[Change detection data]
↓

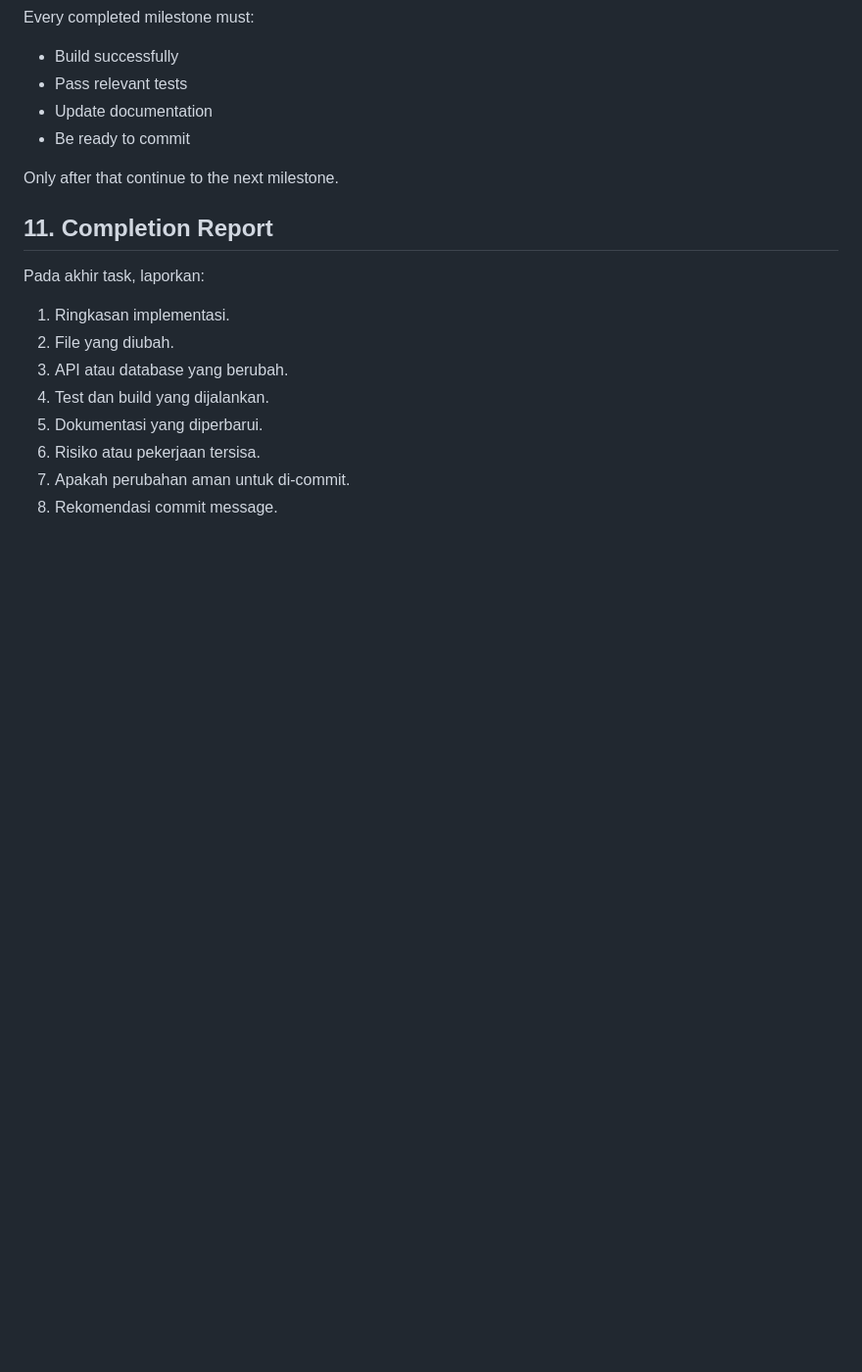
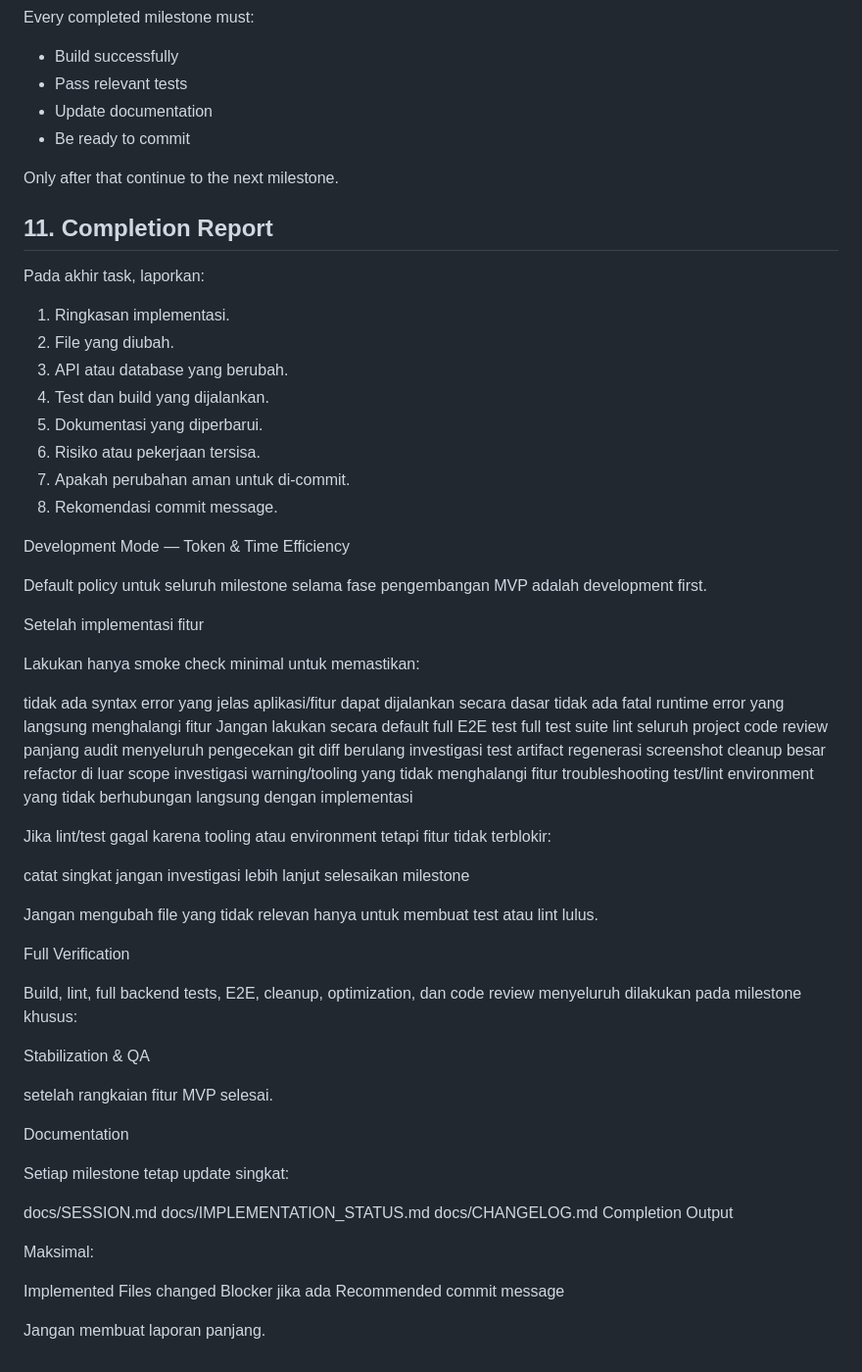
Before and after one commit to milzamf/rematch-matchingdata, a Markdown page: .codex/PROJECT_RULES.md, the part around the change. Shown at 98% size. GitHub-like rendering; blank space fills up the shorter version.

Commit message:
chore: streamline milestone development workflow

```diff
--- a/.codex/PROJECT_RULES.md
+++ b/.codex/PROJECT_RULES.md
@@ -115,3 +115,62 @@ Pada akhir task, laporkan:
 6. Risiko atau pekerjaan tersisa.
 7. Apakah perubahan aman untuk di-commit.
 8. Rekomendasi commit message.
+
+Development Mode — Token & Time Efficiency
+
+Default policy untuk seluruh milestone selama fase pengembangan MVP adalah development first.
+
+Setelah implementasi fitur
+
+Lakukan hanya smoke check minimal untuk memastikan:
+
+tidak ada syntax error yang jelas
+aplikasi/fitur dapat dijalankan secara dasar
+tidak ada fatal runtime error yang langsung menghalangi fitur
+Jangan lakukan secara default
+full E2E test
+full test suite
+lint seluruh project
+code review panjang
+audit menyeluruh
+pengecekan git diff berulang
+investigasi test artifact
+regenerasi screenshot
+cleanup besar
+refactor di luar scope
+investigasi warning/tooling yang tidak menghalangi fitur
+troubleshooting test/lint environment yang tidak berhubungan langsung dengan implementasi
+
+Jika lint/test gagal karena tooling atau environment tetapi fitur tidak terblokir:
+
+catat singkat
+jangan investigasi lebih lanjut
+selesaikan milestone
+
+Jangan mengubah file yang tidak relevan hanya untuk membuat test atau lint lulus.
+
+Full Verification
+
+Build, lint, full backend tests, E2E, cleanup, optimization, dan code review menyeluruh dilakukan pada milestone khusus:
+
+Stabilization & QA
+
+setelah rangkaian fitur MVP selesai.
+
+Documentation
+
+Setiap milestone tetap update singkat:
+
+docs/SESSION.md
+docs/IMPLEMENTATION_STATUS.md
+docs/CHANGELOG.md
+Completion Output
+
+Maksimal:
+
+Implemented
+Files changed
+Blocker jika ada
+Recommended commit message
+
+Jangan membuat laporan panjang.
```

↑

Could the lines above be copied out exactly, with no image carried over?

§ **Answer for the task**
Before and after one commit to milzamf/rematch-matchingdata, a Markdown page: .codex/PROJECT_RULES.md, the part around the change. Shown at 98% size. GitHub-like rendering; blank space fills up the shorter version.

Commit message:
chore: streamline milestone development workflow

```diff
--- a/.codex/PROJECT_RULES.md
+++ b/.codex/PROJECT_RULES.md
@@ -115,3 +115,62 @@ Pada akhir task, laporkan:
 6. Risiko atau pekerjaan tersisa.
 7. Apakah perubahan aman untuk di-commit.
 8. Rekomendasi commit message.
+
+Development Mode — Token & Time Efficiency
+
+Default policy untuk seluruh milestone selama fase pengembangan MVP adalah development first.
+
+Setelah implementasi fitur
+
+Lakukan hanya smoke check minimal untuk memastikan:
+
+tidak ada syntax error yang jelas
+aplikasi/fitur dapat dijalankan secara dasar
+tidak ada fatal runtime error yang langsung menghalangi fitur
+Jangan lakukan secara default
+full E2E test
+full test suite
+lint seluruh project
+code review panjang
+audit menyeluruh
+pengecekan git diff berulang
+investigasi test artifact
+regenerasi screenshot
+cleanup besar
+refactor di luar scope
+investigasi warning/tooling yang tidak menghalangi fitur
+troubleshooting test/lint environment yang tidak berhubungan langsung dengan implementasi
+
+Jika lint/test gagal karena tooling atau environment tetapi fitur tidak terblokir:
+
+catat singkat
+jangan investigasi lebih lanjut
+selesaikan milestone
+
+Jangan mengubah file yang tidak relevan hanya untuk membuat test atau lint lulus.
+
+Full Verification
+
+Build, lint, full backend tests, E2E, cleanup, optimization, dan code review menyeluruh dilakukan pada milestone khusus:
+
+Stabilization & QA
+
+setelah rangkaian fitur MVP selesai.
+
+Documentation
+
+Setiap milestone tetap update singkat:
+
+docs/SESSION.md
+docs/IMPLEMENTATION_STATUS.md
+docs/CHANGELOG.md
+Completion Output
+
+Maksimal:
+
+Implemented
+Files changed
+Blocker jika ada
+Recommended commit message
+
+Jangan membuat laporan panjang.
```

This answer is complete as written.